This month we’re sharing a few Olympus-inspired photographs from the remote and pristine Busanga Plains in Zambia’s Kafue National Park.
In 2018 Wilderness Safaris joined forces with Olympus in an exciting partnership to enhance our wildlife photography experience in camps. The result of this partnership has produced incredible images taken by guests, guides and camp managers alike.
Olympus Photo Hubs, set up at selected camps across Botswana, Rwanda, Namibia, Zimbabwe and Zambia, allow our guests to enjoy capturing images while our Wilderness photographic guides assist with sharing tips on how best to capture those powerful wilderness moments.
Isaac Kalio, Wilderness Safaris Shumba Guide, shares his top 20 favourite Olympus images taken with the Olympus OM-D E-M1 Mark II.
Enjoy viewing this beautiful selection!
An early morning hunt through dew-laden grass
An elephant bull approaching our vehicle. We all know who’s boss here!
Early morning light perfectly complemented by two grey crowned cranes
A buffalo bull peers through the tall grasses
These two males arrived in 2018 as nomads. They are now well settled, and are breeding with our lionesses.
Lechwe in the mist at sunrise – taken from the deck of Shumba Camp
A large flock of open-billed storks. The storks have adapted to living on snails and fresh water mussels.
Elephants cross a channel making their way to an acacia island
The nomads in a ‘kick-boxing’ match!
Grey crowned cranes display their impressive wingspan in the misty early morning light
We watched this lioness from across the channel, only a few metres from our boat!
Puku are common in Busanga, and are differentiated from lechwe by their habitat (found in the dryer, rank grass alongside floodplains) and smaller size; they also do not have the lechwe’s distinguishing black bands on their forelegs.
A lioness eating grass as a way to ease uncomfortable digestion
Sable – another beautiful African antelope, not often seen in such large numbers
Low-level and close-up shots taken from the boat
Lechwes leap through deep water channels as they flee a pursuing predator
A lioness wards off a yellow-billed kite

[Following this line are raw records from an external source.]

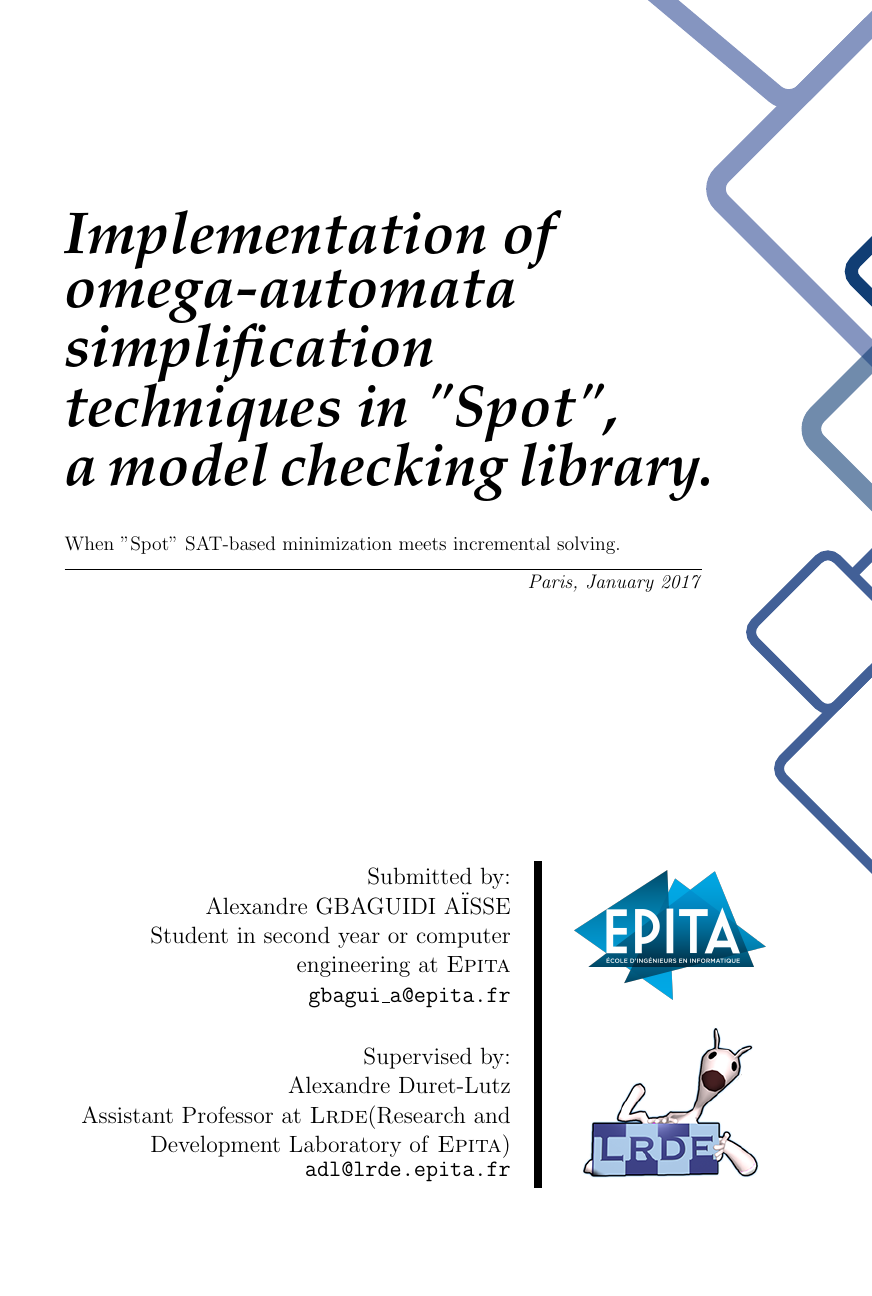
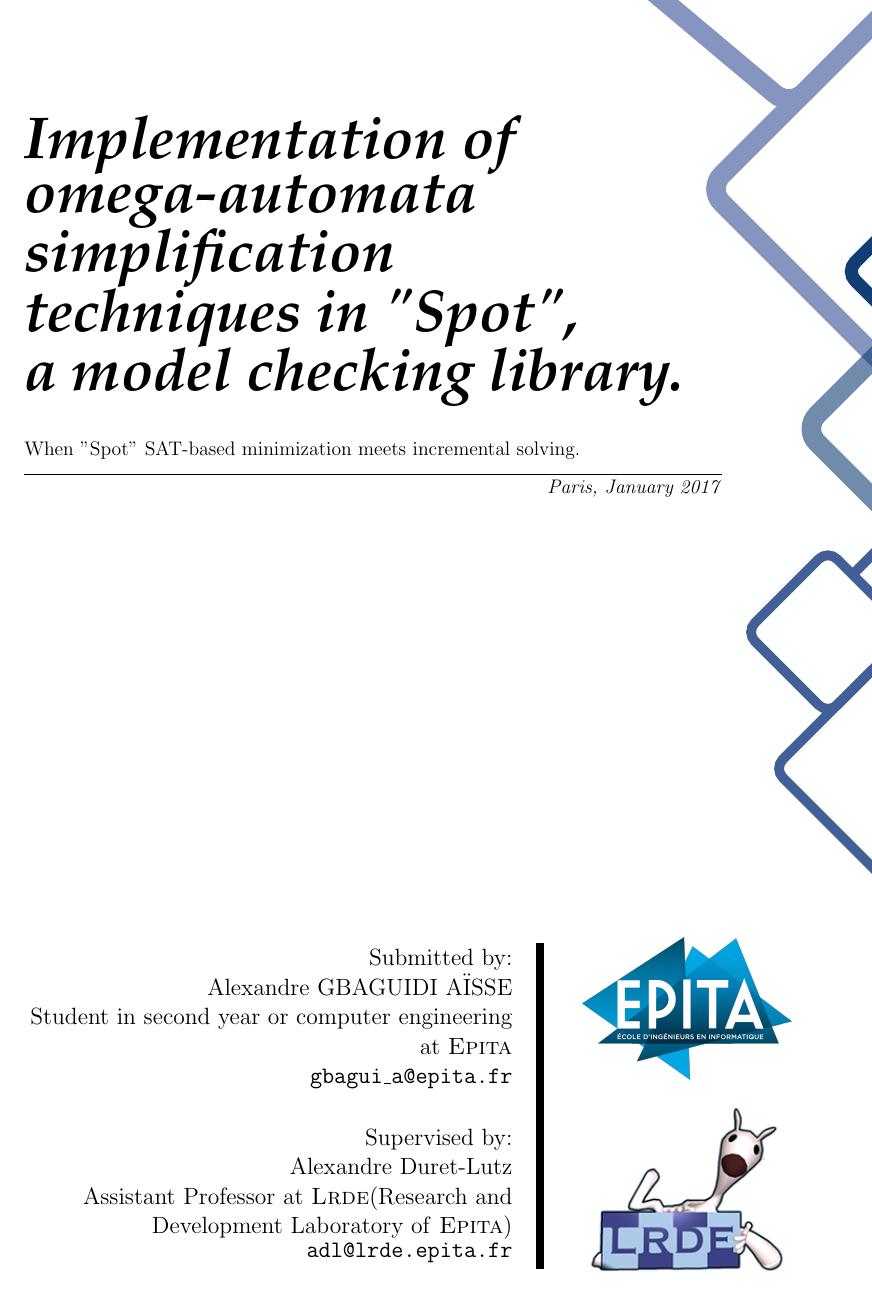
Before and after one commit to shumpaga/spot-internship-report, a LaTeX document (report.tex, which reads style.sty): page 1 of 13. Compiled offline with pdfLaTeX.

Commit message:
Configure layout of the file
* style.sty: Add layout configuration.
* report.tex: Update layout.
* TODO: Add todo list.
* report.pdf: Update pdf.
* .gitignore: Add *-swp files.

```diff
--- a/report.tex
+++ b/report.tex
@@ -1,10 +1,9 @@
-\documentclass[a4paper,12pt]{report}
-
+\documentclass[a4paper,12pt, twoside]{report}
 \usepackage[english]{babel}
 \usepackage[utf8]{inputenc}
 \usepackage{amsmath}
 \usepackage{etoc}
-\usepackage{lipsum}
+\usepackage{layout}
 
 \usepackage{style} % Local package.
 
--- a/style.sty
+++ b/style.sty
@@ -1,6 +1,18 @@
 \usepackage{tikz}
 \usepackage{epigraph}
 
+% Layout configurations
+\usepackage[a4paper,width=150mm,top=25mm,bottom=25mm,bindingoffset=6mm]{geometry}
+\usepackage{fancyhdr}
+\pagestyle{fancy}
+\fancyhead{}
+\fancyhead[RO,LE]{Implementation of $\omega$-automata simplification techniques in "Spot"}
+\fancyfoot{}
+\fancyfoot[LE,RO]{\thepage}
+\fancyfoot[LO,CE]{Chapter \thechapter}
+\fancyfoot[CO,RE]{\textsc{Gbaguidi Aïsse} Alexandre}
+
+% Some commands:
 \newcommand{\EPITA}{\textsc{Epita}}
 \newcommand{\LRDE}{\textsc{Lrde}}
 
```
Also changed, not shown: report.pdf, 2 other files.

At the beginning of the season, the channels are too deep for lions to cross. They prefer to leap from one riverbank to the other to avoid getting wet!
Spur-winged geese are commonly seen on game drives
Queen, the oldest lioness on the Plains, still has a lot of energy to leap across channels!